TO DO —
Take the listing below and output it again exactly.
***** LISTED ENTRIES *****
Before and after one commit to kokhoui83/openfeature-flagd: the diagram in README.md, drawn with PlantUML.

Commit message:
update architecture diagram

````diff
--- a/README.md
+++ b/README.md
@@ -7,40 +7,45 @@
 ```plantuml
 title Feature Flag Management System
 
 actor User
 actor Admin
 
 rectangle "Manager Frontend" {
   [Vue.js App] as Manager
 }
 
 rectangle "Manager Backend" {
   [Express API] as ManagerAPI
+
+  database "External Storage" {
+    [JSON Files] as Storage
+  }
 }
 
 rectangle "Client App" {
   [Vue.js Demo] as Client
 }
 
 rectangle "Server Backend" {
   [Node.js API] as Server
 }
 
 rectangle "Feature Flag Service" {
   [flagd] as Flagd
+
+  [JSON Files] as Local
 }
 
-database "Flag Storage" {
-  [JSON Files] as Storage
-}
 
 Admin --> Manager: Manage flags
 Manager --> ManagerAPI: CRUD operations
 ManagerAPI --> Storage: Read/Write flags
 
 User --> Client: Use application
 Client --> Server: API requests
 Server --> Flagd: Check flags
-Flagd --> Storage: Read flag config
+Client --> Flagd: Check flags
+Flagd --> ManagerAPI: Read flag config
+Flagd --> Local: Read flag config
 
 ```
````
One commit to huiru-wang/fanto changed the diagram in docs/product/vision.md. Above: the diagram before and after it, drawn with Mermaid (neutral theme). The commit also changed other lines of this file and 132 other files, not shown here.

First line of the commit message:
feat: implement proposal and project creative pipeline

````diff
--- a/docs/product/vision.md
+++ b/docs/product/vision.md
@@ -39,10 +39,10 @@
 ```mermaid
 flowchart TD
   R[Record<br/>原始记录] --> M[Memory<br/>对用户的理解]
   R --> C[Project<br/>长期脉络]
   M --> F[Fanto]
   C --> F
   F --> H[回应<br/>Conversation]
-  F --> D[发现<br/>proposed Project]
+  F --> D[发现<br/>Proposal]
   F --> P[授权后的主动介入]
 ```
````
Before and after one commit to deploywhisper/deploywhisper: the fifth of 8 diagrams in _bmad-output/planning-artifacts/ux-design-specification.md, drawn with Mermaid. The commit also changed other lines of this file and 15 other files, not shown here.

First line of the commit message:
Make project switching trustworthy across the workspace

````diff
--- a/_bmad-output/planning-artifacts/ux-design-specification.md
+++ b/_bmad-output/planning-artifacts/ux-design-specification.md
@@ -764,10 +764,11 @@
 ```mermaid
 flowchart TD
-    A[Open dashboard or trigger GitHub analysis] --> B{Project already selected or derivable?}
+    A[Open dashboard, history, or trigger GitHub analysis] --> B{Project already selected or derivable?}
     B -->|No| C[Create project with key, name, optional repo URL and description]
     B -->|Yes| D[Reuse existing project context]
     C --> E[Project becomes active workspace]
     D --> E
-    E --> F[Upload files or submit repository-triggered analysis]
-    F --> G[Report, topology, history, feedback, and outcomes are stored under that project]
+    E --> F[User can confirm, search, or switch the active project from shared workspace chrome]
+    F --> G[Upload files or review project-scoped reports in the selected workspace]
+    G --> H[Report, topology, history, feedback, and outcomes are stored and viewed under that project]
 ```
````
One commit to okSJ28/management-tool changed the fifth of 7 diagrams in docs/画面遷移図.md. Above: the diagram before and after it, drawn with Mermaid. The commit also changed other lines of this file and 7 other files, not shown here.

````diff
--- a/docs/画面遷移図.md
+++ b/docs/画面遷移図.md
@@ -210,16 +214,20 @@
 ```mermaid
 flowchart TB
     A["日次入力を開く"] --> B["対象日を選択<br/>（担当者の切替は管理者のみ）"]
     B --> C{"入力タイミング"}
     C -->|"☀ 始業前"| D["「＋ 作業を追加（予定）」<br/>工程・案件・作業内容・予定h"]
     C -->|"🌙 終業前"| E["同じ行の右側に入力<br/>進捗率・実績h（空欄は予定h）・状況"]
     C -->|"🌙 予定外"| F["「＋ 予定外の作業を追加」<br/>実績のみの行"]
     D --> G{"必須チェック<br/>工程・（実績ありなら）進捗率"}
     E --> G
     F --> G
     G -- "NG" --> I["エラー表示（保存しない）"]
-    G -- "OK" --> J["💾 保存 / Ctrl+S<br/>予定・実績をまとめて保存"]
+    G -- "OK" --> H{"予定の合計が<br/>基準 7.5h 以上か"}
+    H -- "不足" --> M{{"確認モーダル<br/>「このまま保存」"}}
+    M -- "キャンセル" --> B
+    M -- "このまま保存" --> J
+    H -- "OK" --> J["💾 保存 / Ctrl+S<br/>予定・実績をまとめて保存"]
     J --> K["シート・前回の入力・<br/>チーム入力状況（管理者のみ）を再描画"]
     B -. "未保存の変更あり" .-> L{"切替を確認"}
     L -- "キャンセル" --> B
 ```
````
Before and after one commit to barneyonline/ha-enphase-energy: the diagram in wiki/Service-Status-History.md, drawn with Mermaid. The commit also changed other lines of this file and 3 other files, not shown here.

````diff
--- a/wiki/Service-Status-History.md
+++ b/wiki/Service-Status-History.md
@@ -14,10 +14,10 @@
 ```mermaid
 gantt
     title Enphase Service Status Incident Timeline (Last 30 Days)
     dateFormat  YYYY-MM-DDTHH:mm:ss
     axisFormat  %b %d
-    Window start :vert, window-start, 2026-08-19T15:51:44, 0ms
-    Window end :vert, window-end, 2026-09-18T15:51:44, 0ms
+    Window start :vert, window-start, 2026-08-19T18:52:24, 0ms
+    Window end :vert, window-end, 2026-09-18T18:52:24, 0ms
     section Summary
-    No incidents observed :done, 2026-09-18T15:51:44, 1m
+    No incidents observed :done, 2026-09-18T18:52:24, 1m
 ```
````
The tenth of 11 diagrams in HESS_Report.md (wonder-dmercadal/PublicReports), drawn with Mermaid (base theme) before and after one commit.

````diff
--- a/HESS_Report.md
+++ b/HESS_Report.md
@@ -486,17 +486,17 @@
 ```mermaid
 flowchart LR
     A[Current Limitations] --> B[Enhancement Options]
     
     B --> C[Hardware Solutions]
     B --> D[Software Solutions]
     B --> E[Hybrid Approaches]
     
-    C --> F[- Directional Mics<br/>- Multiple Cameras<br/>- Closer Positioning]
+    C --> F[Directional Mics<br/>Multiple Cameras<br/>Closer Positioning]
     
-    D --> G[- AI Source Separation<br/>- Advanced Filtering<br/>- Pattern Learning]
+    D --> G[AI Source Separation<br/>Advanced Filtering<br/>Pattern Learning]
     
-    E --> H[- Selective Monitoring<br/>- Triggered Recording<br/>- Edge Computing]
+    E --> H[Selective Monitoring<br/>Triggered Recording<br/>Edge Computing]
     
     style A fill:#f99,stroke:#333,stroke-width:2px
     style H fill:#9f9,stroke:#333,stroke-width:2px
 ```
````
*****
EXERCISE SOLUTION —
Before and after one commit to kokhoui83/openfeature-flagd: the diagram in README.md, drawn with PlantUML.

Commit message:
update architecture diagram

````diff
--- a/README.md
+++ b/README.md
@@ -7,40 +7,45 @@
 ```plantuml
 title Feature Flag Management System
 
 actor User
 actor Admin
 
 rectangle "Manager Frontend" {
   [Vue.js App] as Manager
 }
 
 rectangle "Manager Backend" {
   [Express API] as ManagerAPI
+
+  database "External Storage" {
+    [JSON Files] as Storage
+  }
 }
 
 rectangle "Client App" {
   [Vue.js Demo] as Client
 }
 
 rectangle "Server Backend" {
   [Node.js API] as Server
 }
 
 rectangle "Feature Flag Service" {
   [flagd] as Flagd
+
+  [JSON Files] as Local
 }
 
-database "Flag Storage" {
-  [JSON Files] as Storage
-}
 
 Admin --> Manager: Manage flags
 Manager --> ManagerAPI: CRUD operations
 ManagerAPI --> Storage: Read/Write flags
 
 User --> Client: Use application
 Client --> Server: API requests
 Server --> Flagd: Check flags
-Flagd --> Storage: Read flag config
+Client --> Flagd: Check flags
+Flagd --> ManagerAPI: Read flag config
+Flagd --> Local: Read flag config
 
 ```
````
One commit to huiru-wang/fanto changed the diagram in docs/product/vision.md. Above: the diagram before and after it, drawn with Mermaid (neutral theme). The commit also changed other lines of this file and 132 other files, not shown here.

First line of the commit message:
feat: implement proposal and project creative pipeline

````diff
--- a/docs/product/vision.md
+++ b/docs/product/vision.md
@@ -39,10 +39,10 @@
 ```mermaid
 flowchart TD
   R[Record<br/>原始记录] --> M[Memory<br/>对用户的理解]
   R --> C[Project<br/>长期脉络]
   M --> F[Fanto]
   C --> F
   F --> H[回应<br/>Conversation]
-  F --> D[发现<br/>proposed Project]
+  F --> D[发现<br/>Proposal]
   F --> P[授权后的主动介入]
 ```
````
Before and after one commit to deploywhisper/deploywhisper: the fifth of 8 diagrams in _bmad-output/planning-artifacts/ux-design-specification.md, drawn with Mermaid. The commit also changed other lines of this file and 15 other files, not shown here.

First line of the commit message:
Make project switching trustworthy across the workspace

````diff
--- a/_bmad-output/planning-artifacts/ux-design-specification.md
+++ b/_bmad-output/planning-artifacts/ux-design-specification.md
@@ -764,10 +764,11 @@
 ```mermaid
 flowchart TD
-    A[Open dashboard or trigger GitHub analysis] --> B{Project already selected or derivable?}
+    A[Open dashboard, history, or trigger GitHub analysis] --> B{Project already selected or derivable?}
     B -->|No| C[Create project with key, name, optional repo URL and description]
     B -->|Yes| D[Reuse existing project context]
     C --> E[Project becomes active workspace]
     D --> E
-    E --> F[Upload files or submit repository-triggered analysis]
-    F --> G[Report, topology, history, feedback, and outcomes are stored under that project]
+    E --> F[User can confirm, search, or switch the active project from shared workspace chrome]
+    F --> G[Upload files or review project-scoped reports in the selected workspace]
+    G --> H[Report, topology, history, feedback, and outcomes are stored and viewed under that project]
 ```
````
One commit to okSJ28/management-tool changed the fifth of 7 diagrams in docs/画面遷移図.md. Above: the diagram before and after it, drawn with Mermaid. The commit also changed other lines of this file and 7 other files, not shown here.

````diff
--- a/docs/画面遷移図.md
+++ b/docs/画面遷移図.md
@@ -210,16 +214,20 @@
 ```mermaid
 flowchart TB
     A["日次入力を開く"] --> B["対象日を選択<br/>（担当者の切替は管理者のみ）"]
     B --> C{"入力タイミング"}
     C -->|"☀ 始業前"| D["「＋ 作業を追加（予定）」<br/>工程・案件・作業内容・予定h"]
     C -->|"🌙 終業前"| E["同じ行の右側に入力<br/>進捗率・実績h（空欄は予定h）・状況"]
     C -->|"🌙 予定外"| F["「＋ 予定外の作業を追加」<br/>実績のみの行"]
     D --> G{"必須チェック<br/>工程・（実績ありなら）進捗率"}
     E --> G
     F --> G
     G -- "NG" --> I["エラー表示（保存しない）"]
-    G -- "OK" --> J["💾 保存 / Ctrl+S<br/>予定・実績をまとめて保存"]
+    G -- "OK" --> H{"予定の合計が<br/>基準 7.5h 以上か"}
+    H -- "不足" --> M{{"確認モーダル<br/>「このまま保存」"}}
+    M -- "キャンセル" --> B
+    M -- "このまま保存" --> J
+    H -- "OK" --> J["💾 保存 / Ctrl+S<br/>予定・実績をまとめて保存"]
     J --> K["シート・前回の入力・<br/>チーム入力状況（管理者のみ）を再描画"]
     B -. "未保存の変更あり" .-> L{"切替を確認"}
     L -- "キャンセル" --> B
 ```
````
Before and after one commit to barneyonline/ha-enphase-energy: the diagram in wiki/Service-Status-History.md, drawn with Mermaid. The commit also changed other lines of this file and 3 other files, not shown here.

````diff
--- a/wiki/Service-Status-History.md
+++ b/wiki/Service-Status-History.md
@@ -14,10 +14,10 @@
 ```mermaid
 gantt
     title Enphase Service Status Incident Timeline (Last 30 Days)
     dateFormat  YYYY-MM-DDTHH:mm:ss
     axisFormat  %b %d
-    Window start :vert, window-start, 2026-08-19T15:51:44, 0ms
-    Window end :vert, window-end, 2026-09-18T15:51:44, 0ms
+    Window start :vert, window-start, 2026-08-19T18:52:24, 0ms
+    Window end :vert, window-end, 2026-09-18T18:52:24, 0ms
     section Summary
-    No incidents observed :done, 2026-09-18T15:51:44, 1m
+    No incidents observed :done, 2026-09-18T18:52:24, 1m
 ```
````
The tenth of 11 diagrams in HESS_Report.md (wonder-dmercadal/PublicReports), drawn with Mermaid (base theme) before and after one commit.

````diff
--- a/HESS_Report.md
+++ b/HESS_Report.md
@@ -486,17 +486,17 @@
 ```mermaid
 flowchart LR
     A[Current Limitations] --> B[Enhancement Options]
     
     B --> C[Hardware Solutions]
     B --> D[Software Solutions]
     B --> E[Hybrid Approaches]
     
-    C --> F[- Directional Mics<br/>- Multiple Cameras<br/>- Closer Positioning]
+    C --> F[Directional Mics<br/>Multiple Cameras<br/>Closer Positioning]
     
-    D --> G[- AI Source Separation<br/>- Advanced Filtering<br/>- Pattern Learning]
+    D --> G[AI Source Separation<br/>Advanced Filtering<br/>Pattern Learning]
     
-    E --> H[- Selective Monitoring<br/>- Triggered Recording<br/>- Edge Computing]
+    E --> H[Selective Monitoring<br/>Triggered Recording<br/>Edge Computing]
     
     style A fill:#f99,stroke:#333,stroke-width:2px
     style H fill:#9f9,stroke:#333,stroke-width:2px
 ```
````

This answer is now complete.